    (Photo: World Food Programme/Facebook)
    Rapper 50 Cent volunteered with the World Food Programmed on a recent trip to Somalia to help fulfill his goal of feeding 1 million starving people. This photo was released on WFP's Facebook page Feb. 9, 2012.
By Brittney R. Villalva, Christian Post Reporter
May 8, 2012|11:46 am

While many women are looking forward to celebrating the day which honors mothers everywhere, one survey suggests that not all mothers have something to look forward to. A new index has confirmed that Niger is the worst place to be a mother.

Save the Children is an organization dedicated to fighting for the lives of children across the world. Every year the organization develops a report which reflects on the worst place to be a mother, based on a child's survival rate.

"Every child should be given a fair chance to survive and fulfill their potential. The world is making real progress in saving children's lives, but 7.6 million children are still dying each year from preventable causes," the report stated, suggesting the malnutrition was one of the number one cause for premature death in children.

"A hidden malnutrition crisis is affecting one third of children in the developing world, impairing their development and leaving them vulnerable to deadly disease," the site informed.

The study confirms that Niger has become the worse place to be a mother due to a growing regional food crisis.

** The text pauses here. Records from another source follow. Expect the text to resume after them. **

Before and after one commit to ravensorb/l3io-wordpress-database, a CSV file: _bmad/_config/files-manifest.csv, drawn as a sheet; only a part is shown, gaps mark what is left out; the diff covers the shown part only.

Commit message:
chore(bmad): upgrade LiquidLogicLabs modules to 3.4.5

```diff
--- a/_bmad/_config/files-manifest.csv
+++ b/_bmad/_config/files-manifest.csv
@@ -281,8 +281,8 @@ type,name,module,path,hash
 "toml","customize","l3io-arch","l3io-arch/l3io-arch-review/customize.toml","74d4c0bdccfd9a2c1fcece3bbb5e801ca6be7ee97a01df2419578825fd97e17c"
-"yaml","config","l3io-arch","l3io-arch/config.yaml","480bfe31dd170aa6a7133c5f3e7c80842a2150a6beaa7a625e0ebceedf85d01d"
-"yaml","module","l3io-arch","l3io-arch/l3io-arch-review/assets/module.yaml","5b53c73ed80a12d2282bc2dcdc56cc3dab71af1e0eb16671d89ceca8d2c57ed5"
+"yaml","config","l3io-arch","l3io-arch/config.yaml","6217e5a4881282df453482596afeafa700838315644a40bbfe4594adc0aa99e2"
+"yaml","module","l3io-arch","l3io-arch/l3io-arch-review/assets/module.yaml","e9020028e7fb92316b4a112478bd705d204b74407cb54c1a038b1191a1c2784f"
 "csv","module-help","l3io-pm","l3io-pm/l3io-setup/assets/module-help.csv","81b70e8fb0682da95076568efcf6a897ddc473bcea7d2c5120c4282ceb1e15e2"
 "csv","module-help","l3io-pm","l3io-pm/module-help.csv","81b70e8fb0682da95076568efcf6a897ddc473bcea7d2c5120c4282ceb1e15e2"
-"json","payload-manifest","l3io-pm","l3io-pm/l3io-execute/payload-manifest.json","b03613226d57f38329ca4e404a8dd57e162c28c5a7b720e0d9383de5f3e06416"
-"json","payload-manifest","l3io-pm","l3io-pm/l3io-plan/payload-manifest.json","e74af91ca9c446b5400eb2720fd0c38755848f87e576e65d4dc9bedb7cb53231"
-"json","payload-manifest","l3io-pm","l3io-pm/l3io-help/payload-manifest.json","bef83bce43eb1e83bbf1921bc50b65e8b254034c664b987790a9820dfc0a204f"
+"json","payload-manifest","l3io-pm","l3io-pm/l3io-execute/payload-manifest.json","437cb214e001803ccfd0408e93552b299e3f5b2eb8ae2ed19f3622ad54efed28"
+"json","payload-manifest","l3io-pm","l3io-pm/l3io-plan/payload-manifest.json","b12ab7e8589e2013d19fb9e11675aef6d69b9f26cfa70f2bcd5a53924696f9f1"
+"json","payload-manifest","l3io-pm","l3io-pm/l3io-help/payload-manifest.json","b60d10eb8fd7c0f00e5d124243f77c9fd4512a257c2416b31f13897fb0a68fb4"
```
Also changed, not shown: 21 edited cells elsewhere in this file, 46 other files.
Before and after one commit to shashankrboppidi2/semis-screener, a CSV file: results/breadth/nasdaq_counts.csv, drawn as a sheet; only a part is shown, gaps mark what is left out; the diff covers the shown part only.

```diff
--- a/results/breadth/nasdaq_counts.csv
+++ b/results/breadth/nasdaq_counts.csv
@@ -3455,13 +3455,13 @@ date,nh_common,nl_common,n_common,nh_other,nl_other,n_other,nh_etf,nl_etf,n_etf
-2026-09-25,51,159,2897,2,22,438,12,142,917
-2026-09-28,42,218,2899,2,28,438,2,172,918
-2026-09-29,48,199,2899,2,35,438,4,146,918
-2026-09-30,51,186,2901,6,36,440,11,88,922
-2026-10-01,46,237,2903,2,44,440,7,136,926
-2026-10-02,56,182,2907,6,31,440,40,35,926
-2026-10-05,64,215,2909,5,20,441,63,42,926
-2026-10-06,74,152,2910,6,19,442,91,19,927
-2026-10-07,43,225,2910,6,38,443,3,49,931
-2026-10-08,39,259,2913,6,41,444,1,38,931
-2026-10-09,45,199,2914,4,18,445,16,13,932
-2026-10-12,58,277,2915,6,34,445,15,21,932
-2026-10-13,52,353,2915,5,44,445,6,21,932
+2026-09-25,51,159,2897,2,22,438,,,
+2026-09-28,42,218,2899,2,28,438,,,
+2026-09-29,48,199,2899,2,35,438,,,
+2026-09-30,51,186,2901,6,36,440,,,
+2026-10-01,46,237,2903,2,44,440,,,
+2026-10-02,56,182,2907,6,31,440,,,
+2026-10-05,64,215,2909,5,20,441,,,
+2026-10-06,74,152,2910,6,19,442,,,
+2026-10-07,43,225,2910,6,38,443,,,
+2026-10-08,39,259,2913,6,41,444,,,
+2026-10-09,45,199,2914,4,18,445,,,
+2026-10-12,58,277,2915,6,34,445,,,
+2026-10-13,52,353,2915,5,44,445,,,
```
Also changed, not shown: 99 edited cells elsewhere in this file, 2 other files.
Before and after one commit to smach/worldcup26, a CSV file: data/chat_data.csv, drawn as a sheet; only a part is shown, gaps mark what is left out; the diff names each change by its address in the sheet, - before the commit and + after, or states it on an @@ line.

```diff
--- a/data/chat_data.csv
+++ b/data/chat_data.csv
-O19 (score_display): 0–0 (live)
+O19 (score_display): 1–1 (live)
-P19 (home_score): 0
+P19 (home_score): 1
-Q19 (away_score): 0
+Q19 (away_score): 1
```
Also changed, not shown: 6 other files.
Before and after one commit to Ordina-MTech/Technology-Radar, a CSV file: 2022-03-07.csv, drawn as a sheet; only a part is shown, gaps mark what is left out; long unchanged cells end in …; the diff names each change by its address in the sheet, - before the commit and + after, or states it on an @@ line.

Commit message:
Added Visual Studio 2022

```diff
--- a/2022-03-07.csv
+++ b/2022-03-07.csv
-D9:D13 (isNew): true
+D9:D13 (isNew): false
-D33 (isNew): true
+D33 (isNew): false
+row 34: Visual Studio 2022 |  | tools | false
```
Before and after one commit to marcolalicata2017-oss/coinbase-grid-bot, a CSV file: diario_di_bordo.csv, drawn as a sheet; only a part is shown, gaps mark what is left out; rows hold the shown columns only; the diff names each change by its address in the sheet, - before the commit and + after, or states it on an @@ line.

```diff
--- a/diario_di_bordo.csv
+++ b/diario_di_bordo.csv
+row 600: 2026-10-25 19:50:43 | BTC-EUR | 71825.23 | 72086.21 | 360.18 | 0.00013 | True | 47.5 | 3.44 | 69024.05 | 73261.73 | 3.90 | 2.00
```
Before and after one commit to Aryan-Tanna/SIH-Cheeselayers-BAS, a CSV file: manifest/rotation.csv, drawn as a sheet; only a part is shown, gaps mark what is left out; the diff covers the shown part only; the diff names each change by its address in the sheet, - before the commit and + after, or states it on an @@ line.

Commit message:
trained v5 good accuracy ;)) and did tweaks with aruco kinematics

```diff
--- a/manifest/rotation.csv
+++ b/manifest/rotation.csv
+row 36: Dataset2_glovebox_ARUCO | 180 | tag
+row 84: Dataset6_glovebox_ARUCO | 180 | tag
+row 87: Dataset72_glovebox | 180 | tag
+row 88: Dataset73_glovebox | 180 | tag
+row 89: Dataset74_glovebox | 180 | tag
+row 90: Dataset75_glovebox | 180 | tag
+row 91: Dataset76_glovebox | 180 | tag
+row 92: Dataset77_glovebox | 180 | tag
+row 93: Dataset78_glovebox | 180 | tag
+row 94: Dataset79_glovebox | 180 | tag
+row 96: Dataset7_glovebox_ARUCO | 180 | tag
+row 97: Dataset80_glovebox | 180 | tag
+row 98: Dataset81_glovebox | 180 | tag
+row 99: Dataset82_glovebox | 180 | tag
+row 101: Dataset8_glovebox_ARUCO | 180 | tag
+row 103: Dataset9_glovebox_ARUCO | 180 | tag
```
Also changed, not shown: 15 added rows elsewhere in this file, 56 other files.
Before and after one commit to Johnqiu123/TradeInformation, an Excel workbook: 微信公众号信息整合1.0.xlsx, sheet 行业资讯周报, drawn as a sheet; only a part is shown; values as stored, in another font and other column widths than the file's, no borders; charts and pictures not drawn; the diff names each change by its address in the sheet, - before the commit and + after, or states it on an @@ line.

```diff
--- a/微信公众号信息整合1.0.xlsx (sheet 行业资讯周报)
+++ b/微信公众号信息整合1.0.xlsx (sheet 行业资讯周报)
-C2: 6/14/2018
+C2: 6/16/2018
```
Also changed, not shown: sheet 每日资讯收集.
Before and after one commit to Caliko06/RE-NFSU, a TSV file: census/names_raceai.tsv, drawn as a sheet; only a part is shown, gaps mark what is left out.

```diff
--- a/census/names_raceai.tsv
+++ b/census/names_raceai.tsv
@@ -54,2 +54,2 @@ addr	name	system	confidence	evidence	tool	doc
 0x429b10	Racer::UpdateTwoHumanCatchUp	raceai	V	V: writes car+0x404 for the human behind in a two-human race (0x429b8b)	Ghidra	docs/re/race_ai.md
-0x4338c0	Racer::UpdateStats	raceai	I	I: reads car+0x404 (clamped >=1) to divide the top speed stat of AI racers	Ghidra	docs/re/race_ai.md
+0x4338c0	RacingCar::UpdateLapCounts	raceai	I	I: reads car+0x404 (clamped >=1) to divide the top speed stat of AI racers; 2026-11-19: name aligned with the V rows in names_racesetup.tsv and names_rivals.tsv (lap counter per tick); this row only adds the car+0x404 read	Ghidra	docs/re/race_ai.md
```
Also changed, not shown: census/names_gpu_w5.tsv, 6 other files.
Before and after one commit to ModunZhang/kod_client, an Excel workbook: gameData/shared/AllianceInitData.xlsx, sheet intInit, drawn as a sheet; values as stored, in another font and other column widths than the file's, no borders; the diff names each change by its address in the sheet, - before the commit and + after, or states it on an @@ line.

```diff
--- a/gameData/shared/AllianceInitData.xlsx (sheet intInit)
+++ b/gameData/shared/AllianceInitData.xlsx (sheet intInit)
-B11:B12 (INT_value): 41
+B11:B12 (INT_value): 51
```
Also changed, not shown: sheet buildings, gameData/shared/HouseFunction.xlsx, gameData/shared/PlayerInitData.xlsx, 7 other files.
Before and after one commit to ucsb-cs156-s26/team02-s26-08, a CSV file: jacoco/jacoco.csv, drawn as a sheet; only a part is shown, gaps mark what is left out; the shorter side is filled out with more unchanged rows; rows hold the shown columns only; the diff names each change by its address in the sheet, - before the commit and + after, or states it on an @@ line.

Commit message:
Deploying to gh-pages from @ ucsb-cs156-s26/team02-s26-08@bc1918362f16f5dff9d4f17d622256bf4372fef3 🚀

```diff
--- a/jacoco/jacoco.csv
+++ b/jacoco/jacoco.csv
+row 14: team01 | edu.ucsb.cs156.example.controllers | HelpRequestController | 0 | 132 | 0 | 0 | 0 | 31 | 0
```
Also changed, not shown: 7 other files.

"Malnutrition is a largely hidden crisis, but it afflicts one in four children around the world," Carolyn Miles, President & CEO of Save the Children, said in a press report. "It wreaks lifelong damage and is a major killer of children. Every hour of every day, 300 children die because of malnutrition."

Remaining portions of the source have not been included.